Posting day: Sunday, and, sometimes, maybe, extra bits in between.
Sunday July 5th 2020
The edges of the loop which holds the D ring of Hairy One’s harness is beginning to fray. I noticed months ago, and told myself I must order a new one.
I check the loop regularly. Each time I decide it’s OK for now but I must order a new one.
It’s a ‘Comfifit’ harness, strong, black nylon with a soft fleece lining. It was Ellie’s, so it’s done very well. Isis inherited it for ‘temporary’ wear last autumn when the Big Muds began, and I lost her Mekuti harness somewhere in the quagmire.
It’s Friday, and Isis shoots eagerly out of the door for her evening walk. The sun is obscured by thick clouds. Just right for my Hairy One.
But we’ve not gone far when a glimmer of sun seeps through the cloud.

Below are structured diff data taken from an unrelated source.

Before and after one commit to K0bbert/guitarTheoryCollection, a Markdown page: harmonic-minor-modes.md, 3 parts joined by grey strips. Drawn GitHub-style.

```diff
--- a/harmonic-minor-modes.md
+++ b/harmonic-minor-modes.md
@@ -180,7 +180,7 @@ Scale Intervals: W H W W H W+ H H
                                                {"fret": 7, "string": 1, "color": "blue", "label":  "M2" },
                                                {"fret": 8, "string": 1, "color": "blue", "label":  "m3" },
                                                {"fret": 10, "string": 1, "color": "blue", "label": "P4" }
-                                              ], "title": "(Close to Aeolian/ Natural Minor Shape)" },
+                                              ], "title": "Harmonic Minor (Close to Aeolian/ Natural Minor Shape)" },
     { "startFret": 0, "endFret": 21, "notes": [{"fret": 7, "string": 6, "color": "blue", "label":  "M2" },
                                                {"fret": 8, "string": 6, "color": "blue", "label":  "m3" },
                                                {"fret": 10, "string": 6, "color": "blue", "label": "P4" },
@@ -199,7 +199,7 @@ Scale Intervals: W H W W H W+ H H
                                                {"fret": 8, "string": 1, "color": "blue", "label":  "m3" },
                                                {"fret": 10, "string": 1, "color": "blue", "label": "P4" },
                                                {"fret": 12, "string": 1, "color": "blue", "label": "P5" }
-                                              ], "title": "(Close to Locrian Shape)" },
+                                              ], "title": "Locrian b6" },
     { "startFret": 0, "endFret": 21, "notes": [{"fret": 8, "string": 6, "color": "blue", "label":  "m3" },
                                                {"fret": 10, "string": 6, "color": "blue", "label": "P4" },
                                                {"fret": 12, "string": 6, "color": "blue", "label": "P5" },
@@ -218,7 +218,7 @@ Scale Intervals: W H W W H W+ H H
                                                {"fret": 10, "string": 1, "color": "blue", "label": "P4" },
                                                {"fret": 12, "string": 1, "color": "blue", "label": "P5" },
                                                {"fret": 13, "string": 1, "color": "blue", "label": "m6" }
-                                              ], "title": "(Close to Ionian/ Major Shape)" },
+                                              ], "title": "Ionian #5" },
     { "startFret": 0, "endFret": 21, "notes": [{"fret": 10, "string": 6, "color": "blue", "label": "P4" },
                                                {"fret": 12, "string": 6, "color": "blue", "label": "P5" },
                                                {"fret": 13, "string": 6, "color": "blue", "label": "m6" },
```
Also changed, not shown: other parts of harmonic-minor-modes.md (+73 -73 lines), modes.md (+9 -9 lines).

Isis looks troubled and turns left down the first road we come to. OK, not our usual route when we set off, but a road we often use on our way home. If it makes her feel happier, we’ll go with it.
She trots along the road casting only the occasional watchful glance over her shoulder. That’s better.
Then we reach the top of the road. Right turn Isis?
OK, we’ll go left.
She sits down.
No, she doesn’t want to go right. Or left. Or back the way we came.
I notice that across the main road, it’s shady. We cross. But once on the pavement, she refuses to move.
Poor Isis. She’s too heavy for me to carry now, so all I can do is urge her on with a tug and a shove.
When we get to Featherstone Road, I decide, we’ll cross over. She is very familiar with this road, we’ll be walking with our backs to the sun, and she’ll realise that we’re on the way home.
At last we are opposite the junction where I plan to turn off. We make our way towards the edge of the verge.
Just as we’re about to cross, I see C. with her little Westie Bonnie.
I turn around to greet them, restraining Isis who can’t wait to cross. Obviously, she’s recognised the smell of Featherstone Road and is determined not to retrace even one pawstep.
I speak briefly to C whom I’ve known for a very long time, but not seen for months. Isis pulls hard in an attempt to dislodge my left arm from its socket.
I am just about to say goodbye when Isis gives the heave of all heaves.
She then tugs repeatedly, flinging back her head for extra momentum.
Unbeknown to me, this causes the D ring to saw through its holding loop.
The frayed loop breaks. I make a grab for her, but I’m too late, and Isis stumbles across the road in front of an oncoming car.
C and I gasp and freeze in horror. Isis is moving too slowly for the car to miss her. I fantasise a blood soaked Isis, forced up, over the wing of the car, across the bonnet, over the roof, then dead on the road.
Isis is still only three quarters of the way across the path of the car when it stops dead. In fact, her tail touches the bumper. She continues to walk slowly across the main road and stops, hunched on the edge of the pavement opposite.
The driver is pale and shocked. I breathe, “Thank you so much.” and, “I’m very sorry.”
He murmurs an acknowledgement and drives away as I collect my Isis.
C and I exchange “Are you all rights?”across the road.
Isis and I walk home.
I’m not enjoying telling this story. I feel sick when I recall last Friday’s evening walk.
I really didn’t want to write it, but I thought that if it prompts any dog owner to check their dog’s lead, collar and harness before every walk, my confession will have been worthwhile.
*Isis came from the Aeza cat and dog rescue and adoption centre in Aljezur, Portugal. For information about adopting an animal from the centre, contact email@example.com or www.dogwatchuk.co.uk